### Directions for this task
Copy out the data word for word, without any of its pictures.

BEGIN Data records

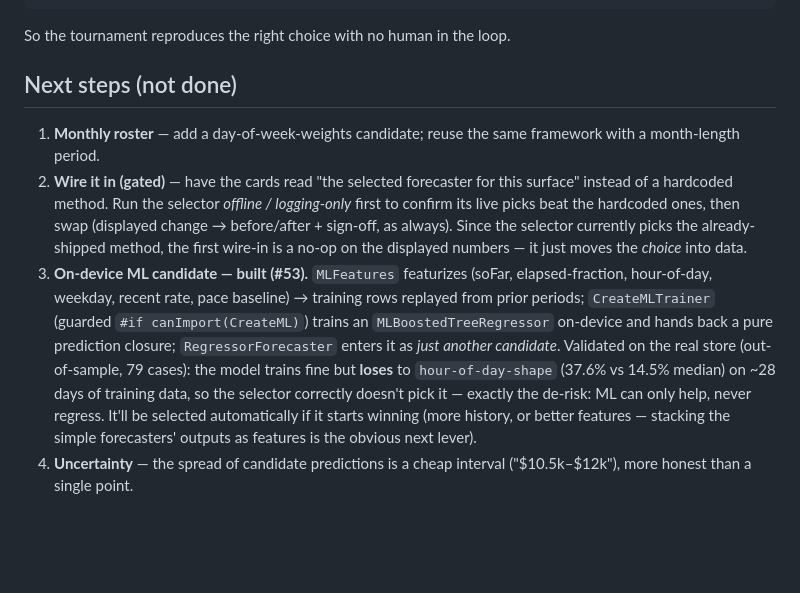
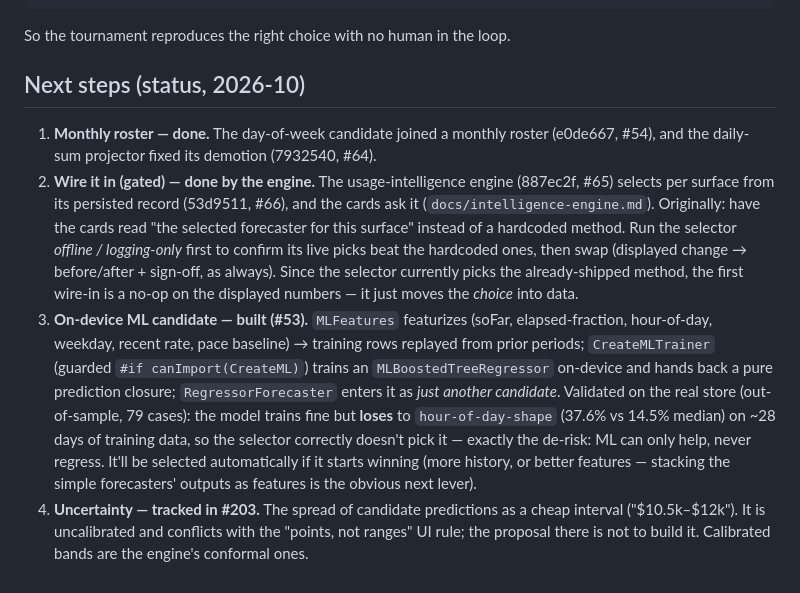
Before and after one commit to EricAndrechek/Pacer, a Markdown page: docs/forecast-ensemble.md, the part around the change. Drawn GitHub-style; blank space fills up the shorter version.

```diff
--- a/docs/forecast-ensemble.md
+++ b/docs/forecast-ensemble.md
@@ -58,12 +58,16 @@ recency-slope      median 28.3%
 
 So the tournament reproduces the right choice with no human in the loop.
 
-## Next steps (not done)
+## Next steps (status, 2026-10)
 
-1. **Monthly roster** — add a day-of-week-weights candidate; reuse the same
-   framework with a month-length period.
-2. **Wire it in (gated)** — have the cards read "the selected forecaster for
-   this surface" instead of a hardcoded method. Run the selector *offline /
+1. **Monthly roster — done.** The day-of-week candidate joined a monthly
+   roster (e0de667, #54), and the daily-sum projector fixed its demotion
+   (7932540, #64).
+2. **Wire it in (gated) — done by the engine.** The usage-intelligence engine
+   (887ec2f, #65) selects per surface from its persisted record (53d9511, #66),
+   and the cards ask it (`docs/intelligence-engine.md`). Originally: have the
+   cards read "the selected forecaster for this surface" instead of a
+   hardcoded method. Run the selector *offline /
    logging-only* first to confirm its live picks beat the hardcoded ones,
    then swap (displayed change → before/after + sign-off, as always). Since
    the selector currently picks the already-shipped method, the first wire-in
@@ -80,5 +84,7 @@ So the tournament reproduces the right choice with no human in the loop.
    only help, never regress. It'll be selected automatically if it starts
    winning (more history, or better features — stacking the simple
    forecasters' outputs as features is the obvious next lever).
-4. **Uncertainty** — the spread of candidate predictions is a cheap interval
-   ("$10.5k–$12k"), more honest than a single point.
+4. **Uncertainty — tracked in #203.** The spread of candidate predictions
+   as a cheap interval ("$10.5k–$12k"). It is uncalibrated and conflicts with
+   the "points, not ranges" UI rule; the proposal there is not to build it.
+   Calibrated bands are the engine's conformal ones.
```
Also changed, not shown: docs/predictions-redesign.md (+15 -11 lines).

END Data records

### Task answer
Before and after one commit to EricAndrechek/Pacer, a Markdown page: docs/forecast-ensemble.md, the part around the change. Drawn GitHub-style; blank space fills up the shorter version.

```diff
--- a/docs/forecast-ensemble.md
+++ b/docs/forecast-ensemble.md
@@ -58,12 +58,16 @@ recency-slope      median 28.3%
 
 So the tournament reproduces the right choice with no human in the loop.
 
-## Next steps (not done)
+## Next steps (status, 2026-10)
 
-1. **Monthly roster** — add a day-of-week-weights candidate; reuse the same
-   framework with a month-length period.
-2. **Wire it in (gated)** — have the cards read "the selected forecaster for
-   this surface" instead of a hardcoded method. Run the selector *offline /
+1. **Monthly roster — done.** The day-of-week candidate joined a monthly
+   roster (e0de667, #54), and the daily-sum projector fixed its demotion
+   (7932540, #64).
+2. **Wire it in (gated) — done by the engine.** The usage-intelligence engine
+   (887ec2f, #65) selects per surface from its persisted record (53d9511, #66),
+   and the cards ask it (`docs/intelligence-engine.md`). Originally: have the
+   cards read "the selected forecaster for this surface" instead of a
+   hardcoded method. Run the selector *offline /
    logging-only* first to confirm its live picks beat the hardcoded ones,
    then swap (displayed change → before/after + sign-off, as always). Since
    the selector currently picks the already-shipped method, the first wire-in
@@ -80,5 +84,7 @@ So the tournament reproduces the right choice with no human in the loop.
    only help, never regress. It'll be selected automatically if it starts
    winning (more history, or better features — stacking the simple
    forecasters' outputs as features is the obvious next lever).
-4. **Uncertainty** — the spread of candidate predictions is a cheap interval
-   ("$10.5k–$12k"), more honest than a single point.
+4. **Uncertainty — tracked in #203.** The spread of candidate predictions
+   as a cheap interval ("$10.5k–$12k"). It is uncalibrated and conflicts with
+   the "points, not ranges" UI rule; the proposal there is not to build it.
+   Calibrated bands are the engine's conformal ones.
```
Also changed, not shown: docs/predictions-redesign.md (+15 -11 lines).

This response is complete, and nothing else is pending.